The year 2017 brings a year of new beginnings and new destinations.According to a recent AAA survey 42 percent of Americans are planning to take a vacation in 2017 – with most planning trips to the warm weather destinations in the United States and abroad. All signs are pointing to a busy year for vacationers and the travel industry. And about 30 percent of U.S. adults say they are more likely to take a vacation this year compared to 2016. When they do, they’re looking for a new kind of travel experience.“Exploring places that are less traveled is the theme for 2017,” said Amy Moreno, senior travel manager for AAA Arizona. “Travelers are looking for unique experiences and want to be among the first to explore and share these up-and-coming destinations.” AAA Travel experts predict the top five travel trends for 2017:
Missing only one or two hours of sleep a night nearly doubles the chance of having a car crash, according to new research from the AAA Foundation for Traffic Safety. According to the Centers for Disease Control and Prevention, 35 percent of U.S. drivers sleep less than the recommended seven hours daily, and 12 percent report sleeping less than five hours each night. With drowsy driving involved in more than 1 in 5 fatal crashes on U.S. roadways each year, AAA warns drivers that getting less sleep may have deadly consequences.“This study is the first to quantify the relationship between specific measures of recent sleep and the risk of crash involvement among the general driving population,” said Lisa Fell, director of communications and public affairs for AAA Arizona. “Driving drowsy is essentially driving impaired.” Research by the AAA Foundation for Traffic Safety found that in a 24-hour period, crash risk for sleep-deprived drivers increased steadily when compared to well-rested drivers:Six to seven hours of sleep: 1.3 times the crash riskFive to six hours of sleep: 1.9 times the crash risk

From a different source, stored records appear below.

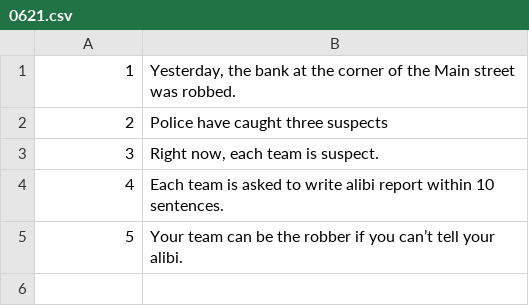
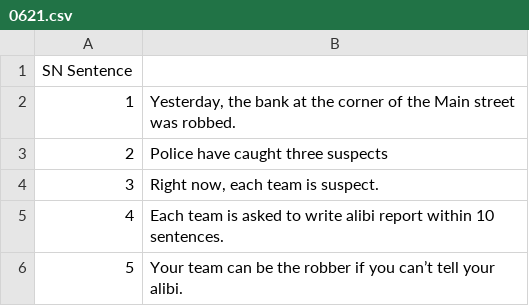
Before and after one commit to Englishson0909/EPA23_SHS, a CSV file: 0621.csv, drawn as a sheet.

Commit message:
Update 0621.csv

```diff
--- a/0621.csv
+++ b/0621.csv
@@ -1 +1,2 @@
+SN  Sentence
 1,"Yesterday, the bank at the corner of the Main street was robbed. "
```
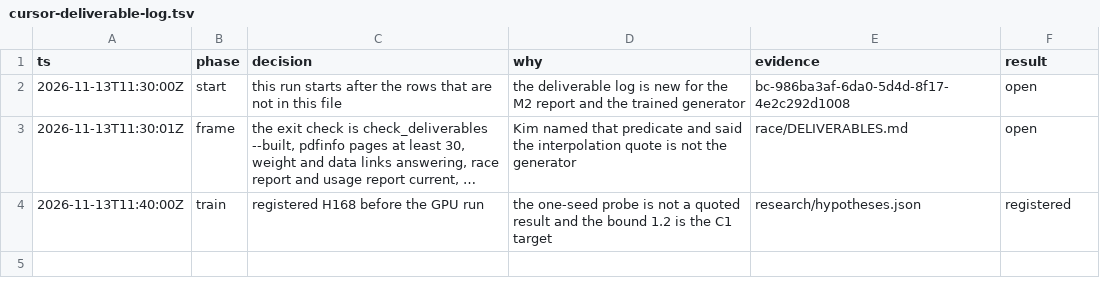
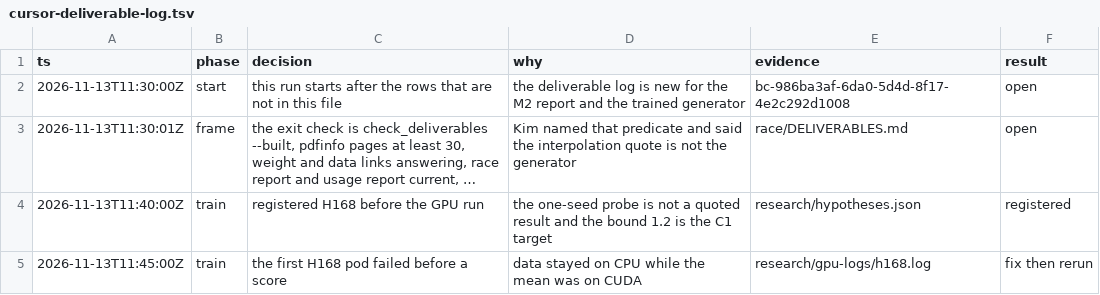
Before and after one commit to knoel99/milady-2027, a TSV file: research/cursor-deliverable-log.tsv, drawn as a sheet; long unchanged cells end in …; the diff names each change by its address in the sheet, - before the commit and + after, or states it on an @@ line.

```diff
--- a/research/cursor-deliverable-log.tsv
+++ b/research/cursor-deliverable-log.tsv
+row 5: 2026-11-13T11:45:00Z | train | the first H168 pod failed before a score | data stayed on CPU while the mean was on CUDA | research/gpu-logs/h168.log | fix then rerun
```
Also changed, not shown: research/decisions.tsv, 4 other files.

As the end of 2016 approaches thoughts of vacations, presents and time with family abound, but business owners and employees alike are also thinking about taxes. For working families sometimes the answer is the tax refund check. For business owners it’s the corporate tax rate, which will also be in flux in the new year. Currently, the U.S. Corporate Tax Rate stands at 38.9 percent, a number incorporating state and local taxes. The average Corporate Tax Rate from 2000-2016 averaged 39.21 percent, an all-time high, according to www.tradingeconomics.com. Darla Thompson, a tax senior manager at BeachFleischman in Tucson, advises that people take a look at some of the new tax rules that will change under the incoming Donald Trump administration. The extent of the change is still unknown, she says, but there are some hard and fast guidelines that one can employ to try to stay ahead of the curve when it comes to filing taxes.What the new administration has laid out is a plan on collapsing the current seven tax brackets into three: for married joint-filers, if your income is less than $75,000 annually, the tax rate is 12 percent; more than $75,000, but less than $225,000, is 25 percent; more than $225,000 and the rate is 33 percent. For brackets of single filers, the amount would approximately be half, according to www.donaldjtrump.com.“If tax rates are lowered and you expect to be in a lower bracket next year, we would encourage taxpayers to pay deductible expenditures in 2016 to take advantage of a deduction at a higher income tax rate,” Thompson said. “On the same note, if possible, defer taxable income until 2017.”She went on to explain that many people have different reasons for filing their taxes early or later in the year. She boiled it down to two categories: Those expecting a tax refund and those who are expected to owe taxes.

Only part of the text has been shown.